Format: The workshop/tutorial day will start at 9am and end at 5pm with lunch from 12-2pm.  It will take place at the Institut Henri Poincaré in the Quartier Latin (Latin Quarter) of Paris, not far from the main conference venue. Organizers are completely free to choose their workshop formats (invited speakers, panel discussions, etc.). Both full-day and half-day workshops are a possibility.

FOCS does not have funds to cover travel expenses or honoraria for invited workshop and tutorial speakers. Workshop and tutorials attendance will, however, be free and there is no separate registration for attending them.

For an idea about previous workshops and tutorials, consult the following links:

STOC 2018:        http://acm-stoc.org/stoc2018/workshops.html


FOCS 2017:        https://focs17.simons.berkeley.edu/workshopAndTutorial.html

STOC 2017:        http://acm-stoc.org/stoc2017/workshops.html

FOCS 2016:        http://dimacs.rutgers.edu/FOCS16/workshops.html

STOC 2016:        http://acm-stoc.org/stoc2016/workshop.html

Proposal submission

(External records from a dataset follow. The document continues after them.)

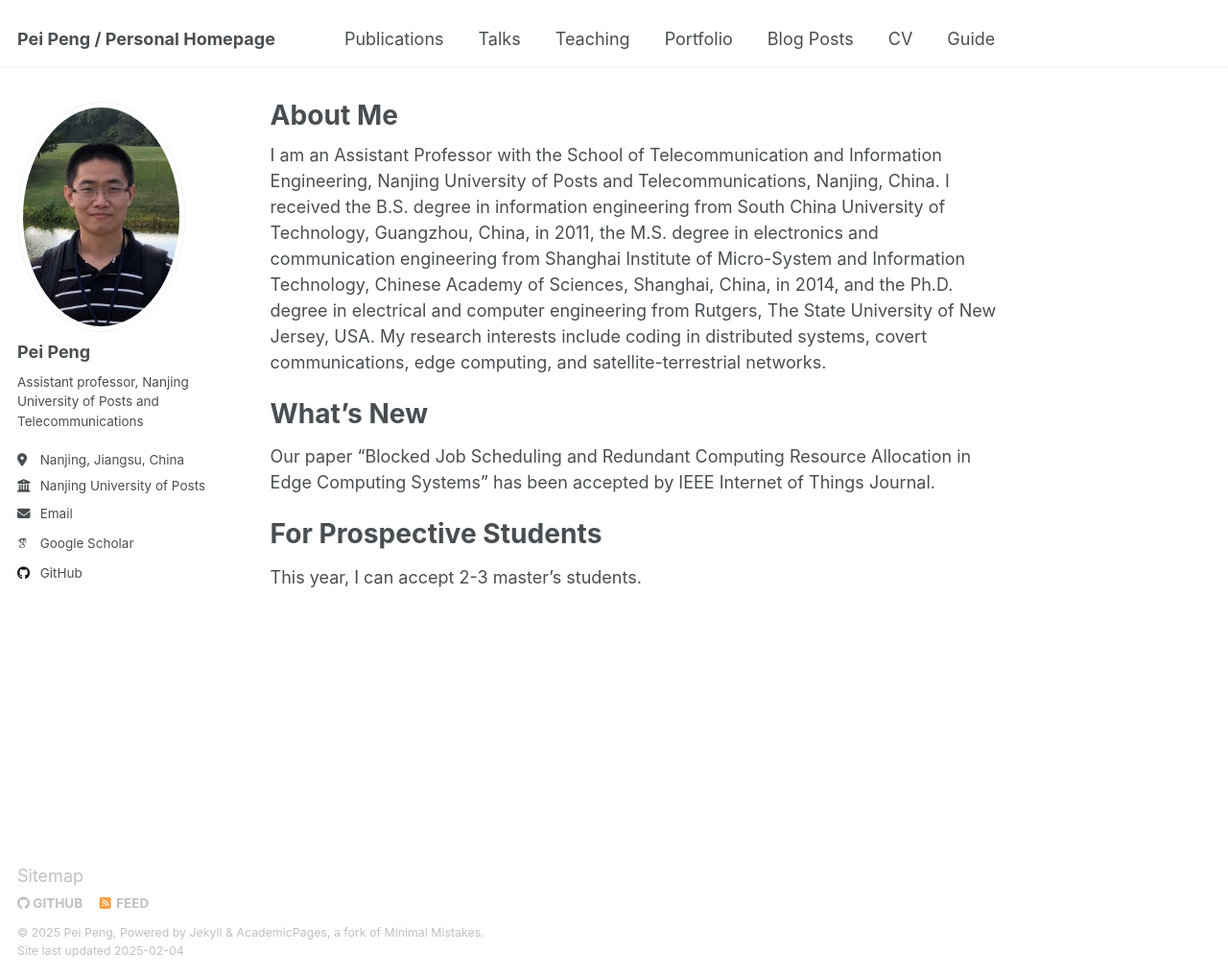
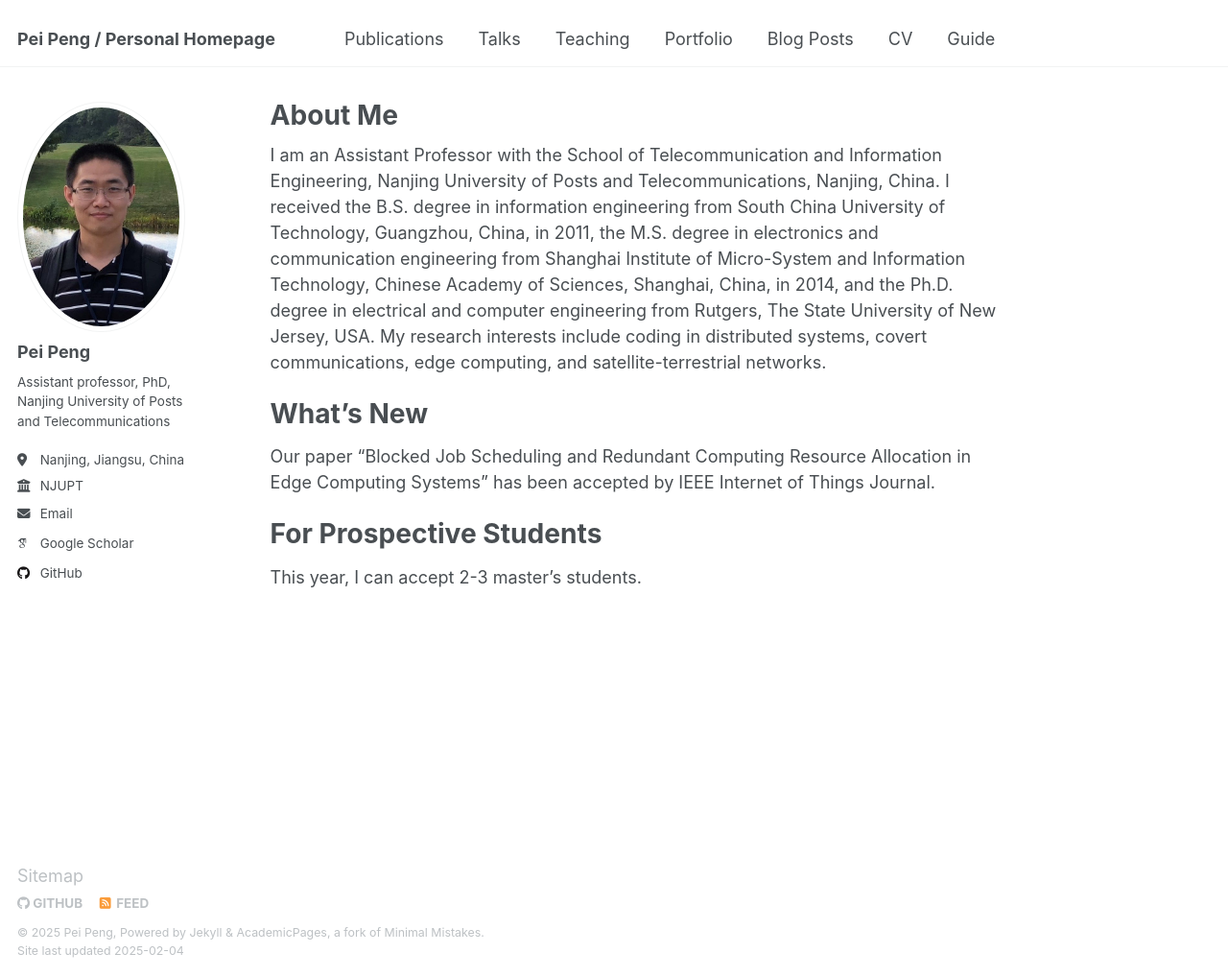
Before and after one commit to Qihuan1988/Qihuan1988.github.io, a Jekyll site: the page built from _pages/about.md, in a window 1280 px wide and 1018 px high. Shown: the whole window at 96% size. Built offline with Jekyll 4.4.1, drawn with Linux system fonts in a browser that asks for light colours; some web fonts are replaced.

Commit message:
Update _config.yml

```diff
--- a/_config.yml
+++ b/_config.yml
@@ -25,9 +25,9 @@ author:
   avatar           : "peipeng.png"
   name             : "Pei Peng"
   pronouns         : # example: "she/her"
-  bio              : "Assistant professor, Nanjing University of Posts and Telecommunications"
+  bio              : "Assistant professor, PhD, Nanjing University of Posts and Telecommunications"
   location         : "Nanjing, Jiangsu, China"
-  employer         : "Nanjing University of Posts and Telecommunications"
+  employer         : "NJUPT"
   URI              : "https://yjs.njupt.edu.cn/dsgl/nocontrol/college/dsfcxq.htm?dsJbxxId=90a2b66642124356bca014c36ae72bc4"
   email            : pei.peng@njupt.edu.cn"
 
```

Workshop and tutorial proposals should fit into one page. Please include a list of names and email addresses of the organizers, a brief description of the topic and the goals of the workshop or tutorial, the proposed workshop format (invited talks, contributed talks, panel, etc.), and proposed or tentatively confirmed speakers if known.  Please also indicate the preferred length of time for your workshop or tutorial (full day or half day). Feel free to contact the Workshop and Tutorial Co-Chairs at the email address below if you have any questions.

Submission deadline

Proposals should be submitted by August 1st via email to focs2018workshops@gmail.com.  Proposers will be notified by August 6th whether their proposals have been accepted.

via Will quantum communication make us more cooperative?